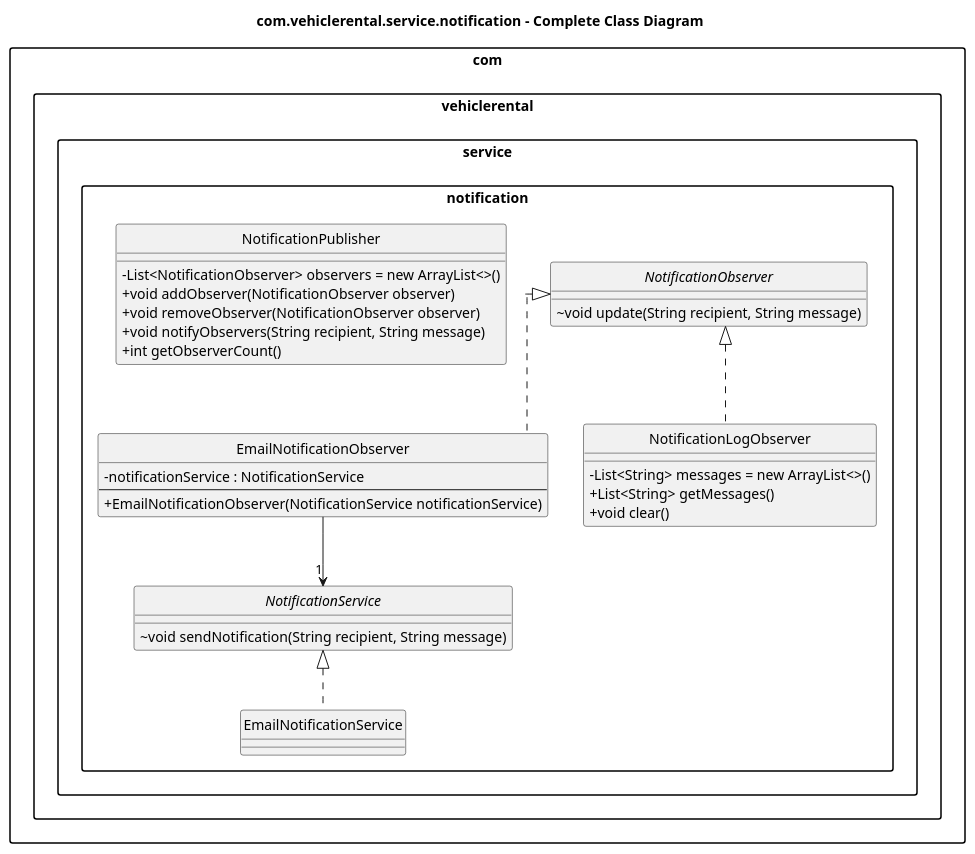
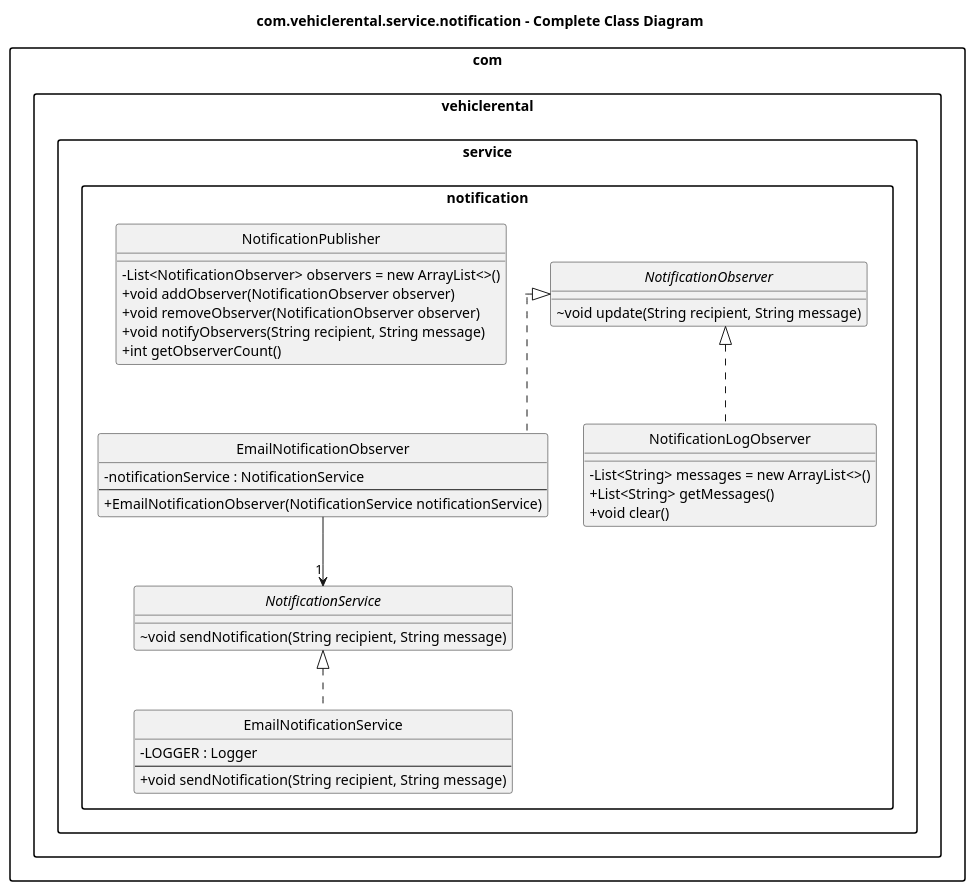
The diagram in docs/uml/service-notification-diagram.puml (vehicle-rental-se-team/vehicle-rental-management-system), drawn with PlantUML before and after one commit. The commit also changed 6 other files, not shown here.

Commit message:
Update README and final UML diagrams

```diff
--- a/docs/uml/service-notification-diagram.puml
+++ b/docs/uml/service-notification-diagram.puml
@@ -1,41 +1,44 @@
 @startuml
 title com.vehiclerental.service.notification - Complete Class Diagram
 skinparam packageStyle rectangle
 skinparam classAttributeIconSize 0
 skinparam linetype ortho
 hide circle
 
 package "com.vehiclerental.service.notification" {
   class "EmailNotificationObserver" as C58 {
     - notificationService : NotificationService
     --
     + EmailNotificationObserver(NotificationService notificationService)
   }
   class "EmailNotificationService" as C59 {
+    - LOGGER : Logger
+    --
+    + void sendNotification(String recipient, String message)
   }
   class "NotificationLogObserver" as C60 {
     - List<String> messages = new ArrayList<>()
     + List<String> getMessages()
     + void clear()
   }
   interface "NotificationObserver" as C61 {
     ~ void update(String recipient, String message)
   }
   class "NotificationPublisher" as C62 {
     - List<NotificationObserver> observers = new ArrayList<>()
     + void addObserver(NotificationObserver observer)
     + void removeObserver(NotificationObserver observer)
     + void notifyObservers(String recipient, String message)
     + int getObserverCount()
   }
   interface "NotificationService" as C63 {
     ~ void sendNotification(String recipient, String message)
   }
 }
 
 C61 <|.. C58
 C63 <|.. C59
 C61 <|.. C60
 C58 --> "1" C63
 
 @enduml
```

========================

- EXERCISE: Check each line above for the string "recipient" and return those that contain it.

- THE ANSWER:
+    + void sendNotification(String recipient, String message)
     ~ void update(String recipient, String message)
     + void notifyObservers(String recipient, String message)
     ~ void sendNotification(String recipient, String message)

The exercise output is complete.